### RECORDS FOR THE EXERCISE
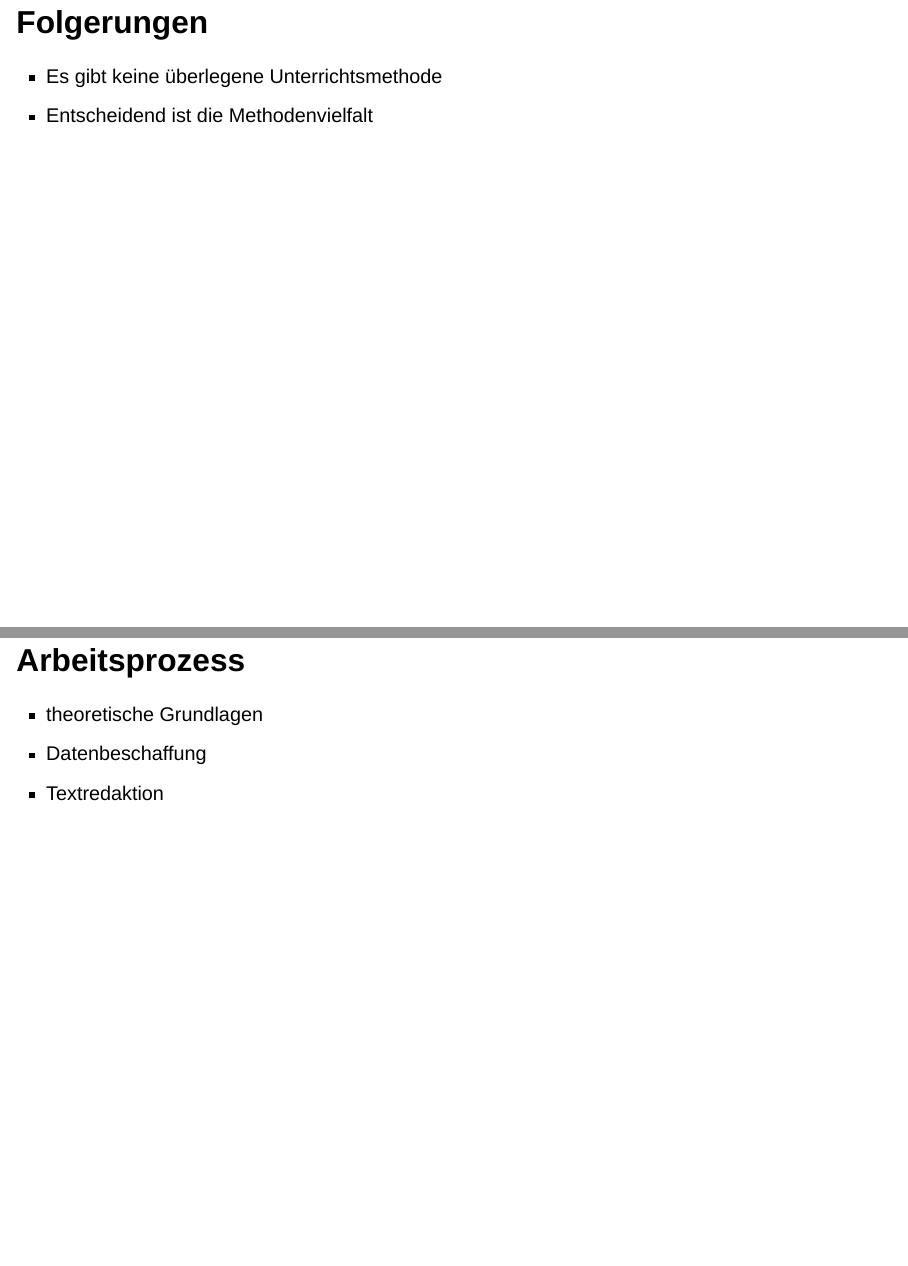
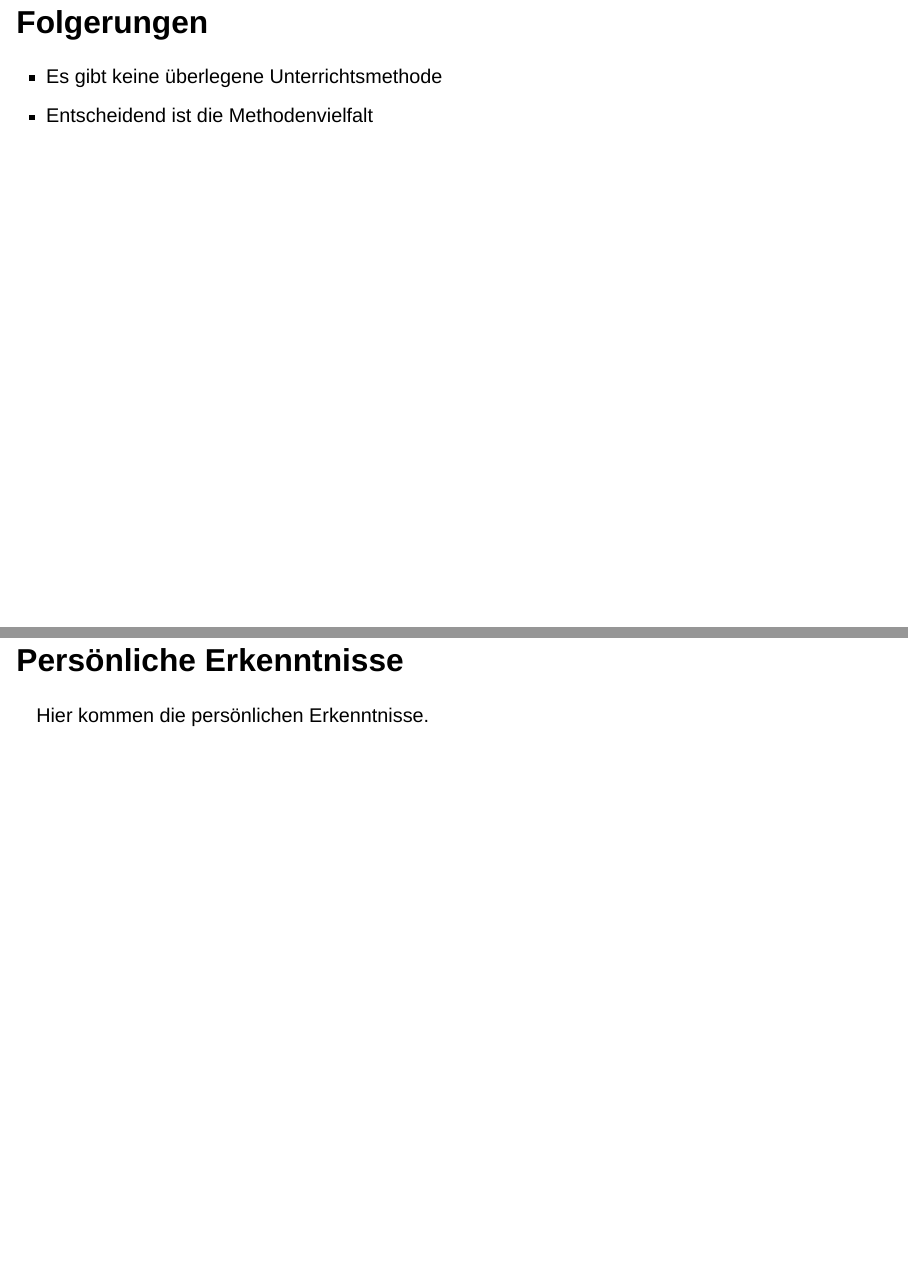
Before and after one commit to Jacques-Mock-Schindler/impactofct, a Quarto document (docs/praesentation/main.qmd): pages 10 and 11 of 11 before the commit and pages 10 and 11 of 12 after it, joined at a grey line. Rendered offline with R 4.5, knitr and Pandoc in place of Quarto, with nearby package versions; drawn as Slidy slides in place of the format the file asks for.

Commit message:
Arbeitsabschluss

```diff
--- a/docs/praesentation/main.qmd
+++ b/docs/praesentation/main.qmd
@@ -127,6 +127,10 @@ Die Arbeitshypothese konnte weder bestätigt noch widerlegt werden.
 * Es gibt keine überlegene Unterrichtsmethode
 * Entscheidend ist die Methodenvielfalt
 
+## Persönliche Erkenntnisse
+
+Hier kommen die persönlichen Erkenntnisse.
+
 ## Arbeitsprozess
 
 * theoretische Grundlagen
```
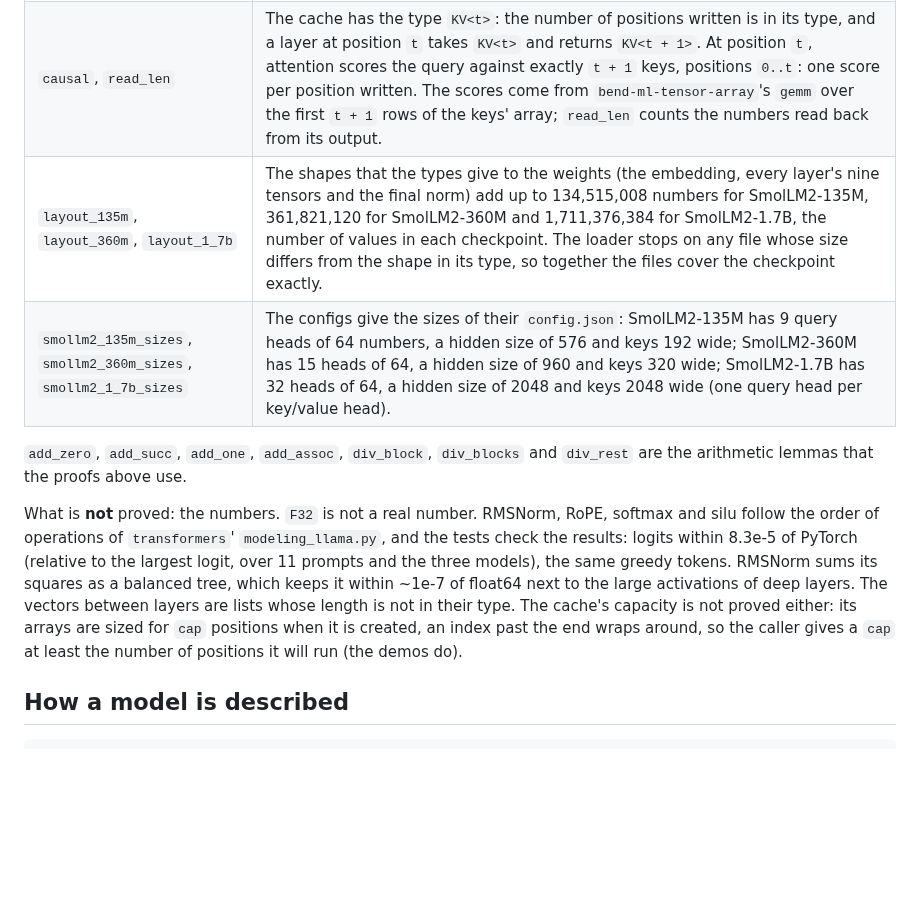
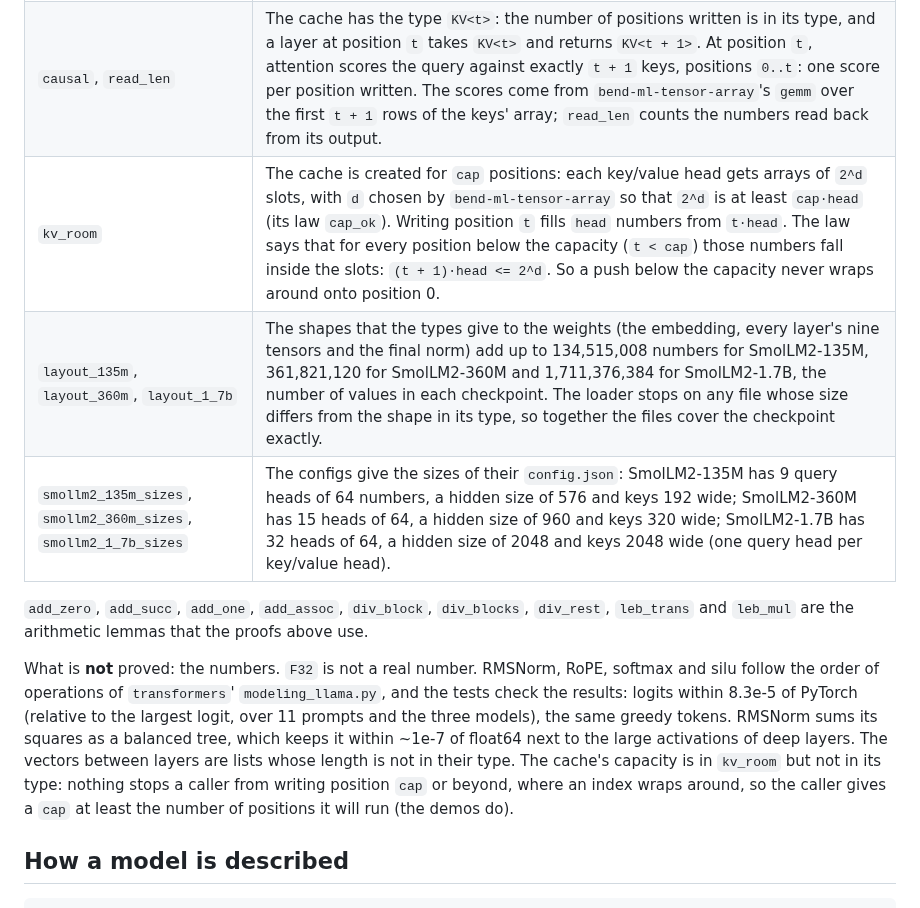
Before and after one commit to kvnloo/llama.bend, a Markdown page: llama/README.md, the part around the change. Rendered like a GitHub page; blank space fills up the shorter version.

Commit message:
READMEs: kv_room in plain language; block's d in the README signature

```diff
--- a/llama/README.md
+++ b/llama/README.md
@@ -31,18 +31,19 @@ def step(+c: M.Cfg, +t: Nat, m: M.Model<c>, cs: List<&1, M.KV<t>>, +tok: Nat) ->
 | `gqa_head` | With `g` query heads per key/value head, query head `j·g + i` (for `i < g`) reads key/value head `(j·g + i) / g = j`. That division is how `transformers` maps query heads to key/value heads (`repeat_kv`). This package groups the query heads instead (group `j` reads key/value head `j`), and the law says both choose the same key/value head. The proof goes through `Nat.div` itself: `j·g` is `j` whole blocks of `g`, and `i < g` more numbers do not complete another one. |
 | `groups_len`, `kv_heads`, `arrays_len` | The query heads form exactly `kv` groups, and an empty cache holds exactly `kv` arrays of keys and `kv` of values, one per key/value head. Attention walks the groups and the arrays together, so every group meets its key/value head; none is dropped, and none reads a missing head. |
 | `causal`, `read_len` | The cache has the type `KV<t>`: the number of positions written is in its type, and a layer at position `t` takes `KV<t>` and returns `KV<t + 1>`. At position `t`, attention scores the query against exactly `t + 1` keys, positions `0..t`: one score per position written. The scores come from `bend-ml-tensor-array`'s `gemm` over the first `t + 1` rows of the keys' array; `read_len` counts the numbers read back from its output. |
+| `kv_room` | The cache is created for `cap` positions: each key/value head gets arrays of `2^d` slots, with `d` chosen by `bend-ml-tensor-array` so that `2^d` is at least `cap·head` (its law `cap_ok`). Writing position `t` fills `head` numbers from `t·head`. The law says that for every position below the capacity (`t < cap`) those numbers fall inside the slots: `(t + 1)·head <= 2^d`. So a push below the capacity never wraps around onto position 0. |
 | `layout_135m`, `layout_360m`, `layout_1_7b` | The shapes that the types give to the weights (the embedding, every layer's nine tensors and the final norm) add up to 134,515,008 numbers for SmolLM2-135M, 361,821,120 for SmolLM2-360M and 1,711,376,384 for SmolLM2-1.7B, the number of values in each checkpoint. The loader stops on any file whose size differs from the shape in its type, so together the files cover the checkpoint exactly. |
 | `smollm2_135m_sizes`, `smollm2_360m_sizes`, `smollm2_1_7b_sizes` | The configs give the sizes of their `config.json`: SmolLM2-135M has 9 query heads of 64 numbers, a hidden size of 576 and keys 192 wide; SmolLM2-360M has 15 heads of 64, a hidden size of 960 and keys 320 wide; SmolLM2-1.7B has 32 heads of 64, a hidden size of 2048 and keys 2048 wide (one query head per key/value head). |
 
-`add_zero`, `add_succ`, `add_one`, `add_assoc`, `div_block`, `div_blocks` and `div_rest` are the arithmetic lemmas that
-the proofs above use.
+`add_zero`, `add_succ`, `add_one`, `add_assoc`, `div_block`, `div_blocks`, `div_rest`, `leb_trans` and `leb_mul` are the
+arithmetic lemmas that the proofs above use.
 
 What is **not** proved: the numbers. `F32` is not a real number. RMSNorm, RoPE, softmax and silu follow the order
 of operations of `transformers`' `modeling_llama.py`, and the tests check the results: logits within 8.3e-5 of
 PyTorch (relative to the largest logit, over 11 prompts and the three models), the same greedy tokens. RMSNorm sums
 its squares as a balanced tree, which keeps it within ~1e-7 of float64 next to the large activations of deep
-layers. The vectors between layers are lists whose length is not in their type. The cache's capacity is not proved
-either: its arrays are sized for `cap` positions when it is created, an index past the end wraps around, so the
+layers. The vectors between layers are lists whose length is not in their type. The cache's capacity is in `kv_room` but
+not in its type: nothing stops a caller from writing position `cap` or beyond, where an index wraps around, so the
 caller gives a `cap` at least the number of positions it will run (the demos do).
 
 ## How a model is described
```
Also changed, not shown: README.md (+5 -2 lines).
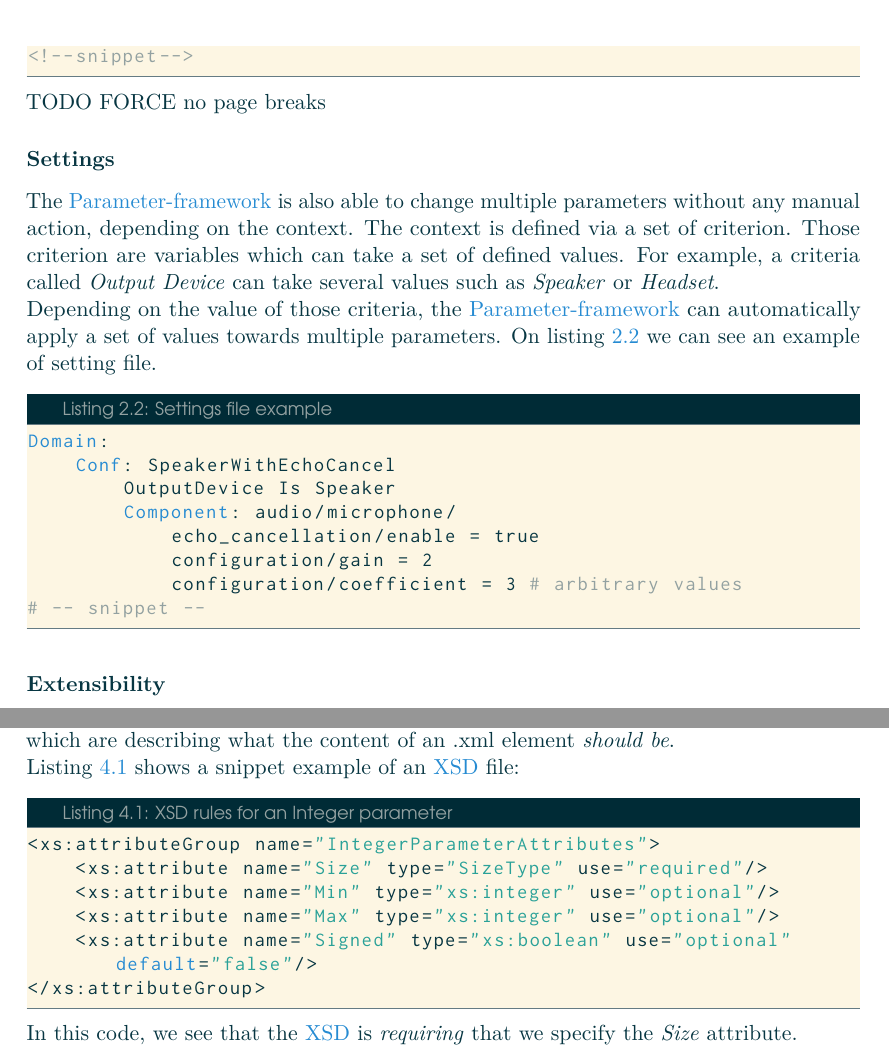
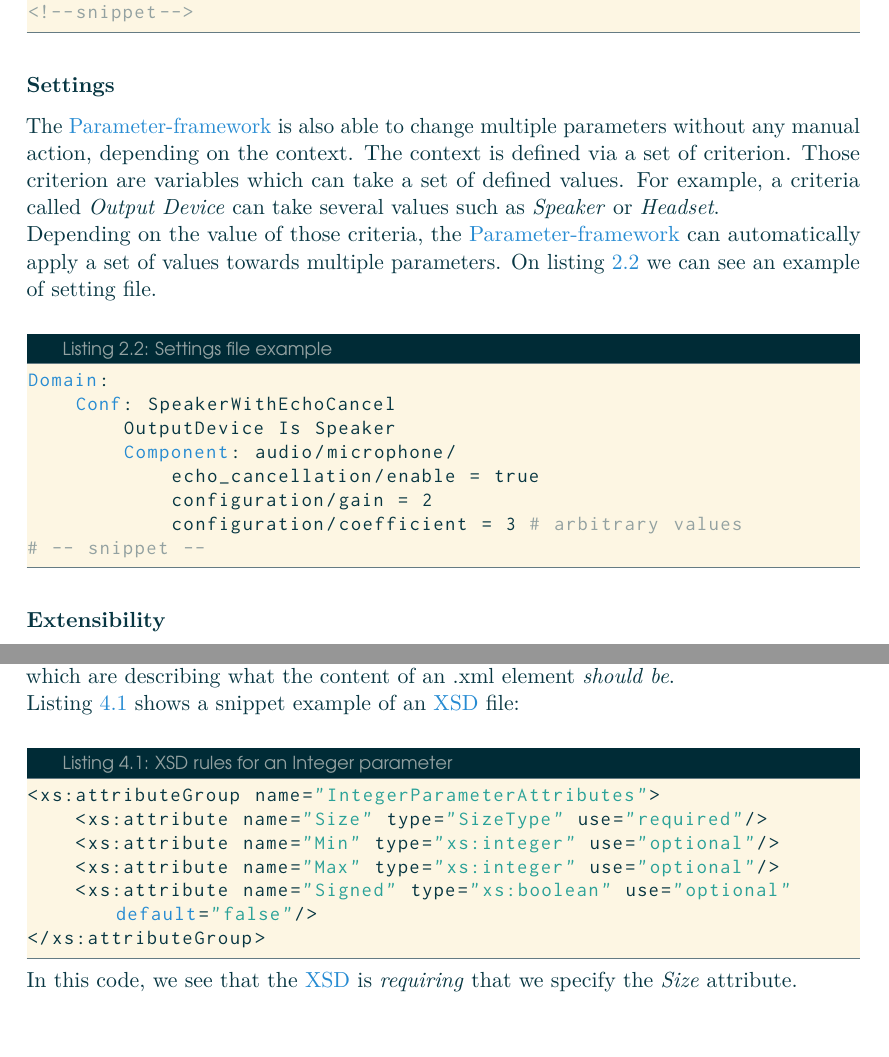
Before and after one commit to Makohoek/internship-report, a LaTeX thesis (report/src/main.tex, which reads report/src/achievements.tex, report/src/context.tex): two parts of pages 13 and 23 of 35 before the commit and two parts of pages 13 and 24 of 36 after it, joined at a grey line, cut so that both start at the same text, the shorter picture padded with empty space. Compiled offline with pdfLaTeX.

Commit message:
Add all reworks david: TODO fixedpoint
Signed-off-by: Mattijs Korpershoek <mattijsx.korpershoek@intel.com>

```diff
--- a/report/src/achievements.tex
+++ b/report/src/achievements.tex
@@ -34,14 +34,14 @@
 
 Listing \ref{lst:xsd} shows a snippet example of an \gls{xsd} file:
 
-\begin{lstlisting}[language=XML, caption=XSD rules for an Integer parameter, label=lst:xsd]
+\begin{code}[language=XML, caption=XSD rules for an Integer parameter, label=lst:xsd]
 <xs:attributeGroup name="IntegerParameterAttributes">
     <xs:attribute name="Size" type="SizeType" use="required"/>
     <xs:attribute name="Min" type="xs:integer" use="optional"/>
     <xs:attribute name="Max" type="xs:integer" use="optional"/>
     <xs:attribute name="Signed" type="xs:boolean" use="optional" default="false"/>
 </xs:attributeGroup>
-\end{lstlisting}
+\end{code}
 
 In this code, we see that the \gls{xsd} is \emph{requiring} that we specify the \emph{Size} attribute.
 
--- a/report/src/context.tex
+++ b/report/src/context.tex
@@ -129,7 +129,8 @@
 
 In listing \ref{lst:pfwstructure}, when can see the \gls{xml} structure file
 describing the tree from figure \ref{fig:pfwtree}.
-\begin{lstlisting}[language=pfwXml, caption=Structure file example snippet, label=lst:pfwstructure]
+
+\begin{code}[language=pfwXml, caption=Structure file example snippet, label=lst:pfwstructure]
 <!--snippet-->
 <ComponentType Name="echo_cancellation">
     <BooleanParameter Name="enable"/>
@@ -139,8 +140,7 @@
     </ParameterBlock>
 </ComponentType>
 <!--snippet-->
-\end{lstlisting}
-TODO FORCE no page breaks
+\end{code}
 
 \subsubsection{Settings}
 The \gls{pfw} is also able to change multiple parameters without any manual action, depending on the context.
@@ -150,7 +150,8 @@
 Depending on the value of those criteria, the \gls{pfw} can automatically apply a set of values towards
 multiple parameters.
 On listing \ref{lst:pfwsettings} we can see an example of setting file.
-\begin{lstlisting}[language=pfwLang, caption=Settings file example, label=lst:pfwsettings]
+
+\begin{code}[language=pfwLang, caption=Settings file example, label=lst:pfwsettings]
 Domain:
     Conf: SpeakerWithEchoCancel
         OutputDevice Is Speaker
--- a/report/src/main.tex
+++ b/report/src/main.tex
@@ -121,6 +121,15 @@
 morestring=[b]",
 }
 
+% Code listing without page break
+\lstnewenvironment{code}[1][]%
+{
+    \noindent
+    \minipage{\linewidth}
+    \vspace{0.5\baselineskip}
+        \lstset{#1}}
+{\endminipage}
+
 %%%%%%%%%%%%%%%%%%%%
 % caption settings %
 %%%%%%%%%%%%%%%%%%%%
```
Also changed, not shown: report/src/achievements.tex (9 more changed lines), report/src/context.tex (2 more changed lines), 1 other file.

### PROBLEM TO WORK ON
Every line above that carries the string "snippet" should be copied.

### EXPECTED OUTPUT
 Listing \ref{lst:xsd} shows a snippet example of an \gls{xsd} file:
-\begin{lstlisting}[language=pfwXml, caption=Structure file example snippet, label=lst:pfwstructure]
+\begin{code}[language=pfwXml, caption=Structure file example snippet, label=lst:pfwstructure]
 <!--snippet-->
 <!--snippet-->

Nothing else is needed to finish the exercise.